Favorite passage:

Wednesday, June 2, 2010

Hotel on the Corner of Bitter and Sweet, by Jamie Ford

As the novel opens, recently widowed Henry Lee is standing outside Seattle's boarded up Panama Hotel in 1986. In the basement, the new owner has found the personal belongings of a number of Japanese-American families interned during World War II. Henry knows that among them are possessions of his sixth-grade sweetheart, Keiko Okabe. Throughout the rest of the book, the story unfolds in two time periods--1942 and 1986.

In 1942, the two young people are struggling to find their way as Asian-Americans, one of Chinese heritage, the other Japanese. Henry's father hates the Japanese and insists that Henry wear a button proclaiming "I am Chinese," while Keiko's parents want her to be an American. The two are the only nonwhite students at their elementary school, where their parents have sent them so they can excel in America, either unaware of the challenges the children face at school or believing those challenges will make them stronger. Keiko and Henry become fast friends, although Henry must keep the friendship secret from his parents. They struggle to keep their relationship alive after Keiko's family is evacuated, and they eventually fall out of touch.

In 1986, Henry is reconnecting in the first year after his wife Evelyn's death. The links he is rebuilding are to the past and to his son Marty, with whom he always had a somewhat difficult relationship, mediated by Evelyn (and echoing his own childhood relationships with his parents). Marty is engaged to an Anglo woman, and the two surprise Henry with their reactions to his story. The climax of the story is, unfortunately, not so surprising.

Ford's idea to tell the story of race relations and the Japanese-American internment through the lens of a Chinese American is engaging, as is the "hook" of the long-lost belongings in the hotel basement. Also interesting is the Seattle history, including the intertwined histories of Chinatown, Nihonmachi, and jazz. Ford's writing, however, lacks the depth and grace to maximize the story's impact.

Hotel at the Corner of Bitter and Sweet will be the One Book One Broomfield selection for 2010 (not sure if it's been officially announced, so I may be jumping the gun). While the history will provide grist for interesting conversations, it's too bad that the writing isn't up to the standard set last year by Kent Haruf's Eventide.
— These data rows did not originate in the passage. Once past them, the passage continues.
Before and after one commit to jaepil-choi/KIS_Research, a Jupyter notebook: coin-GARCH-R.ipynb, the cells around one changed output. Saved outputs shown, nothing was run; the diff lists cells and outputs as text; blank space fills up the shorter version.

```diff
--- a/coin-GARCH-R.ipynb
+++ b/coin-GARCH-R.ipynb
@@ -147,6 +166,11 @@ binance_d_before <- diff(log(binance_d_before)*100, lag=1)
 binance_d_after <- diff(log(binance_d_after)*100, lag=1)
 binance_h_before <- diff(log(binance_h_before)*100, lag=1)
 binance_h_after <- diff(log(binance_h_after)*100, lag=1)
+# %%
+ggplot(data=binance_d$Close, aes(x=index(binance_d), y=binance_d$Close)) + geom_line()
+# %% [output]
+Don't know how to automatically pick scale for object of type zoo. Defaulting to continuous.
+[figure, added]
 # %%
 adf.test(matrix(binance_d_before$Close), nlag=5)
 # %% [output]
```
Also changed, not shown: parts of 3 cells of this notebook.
Favorite passage:
None really--I do think the title is evocative, so I guess that's my favorite "passage."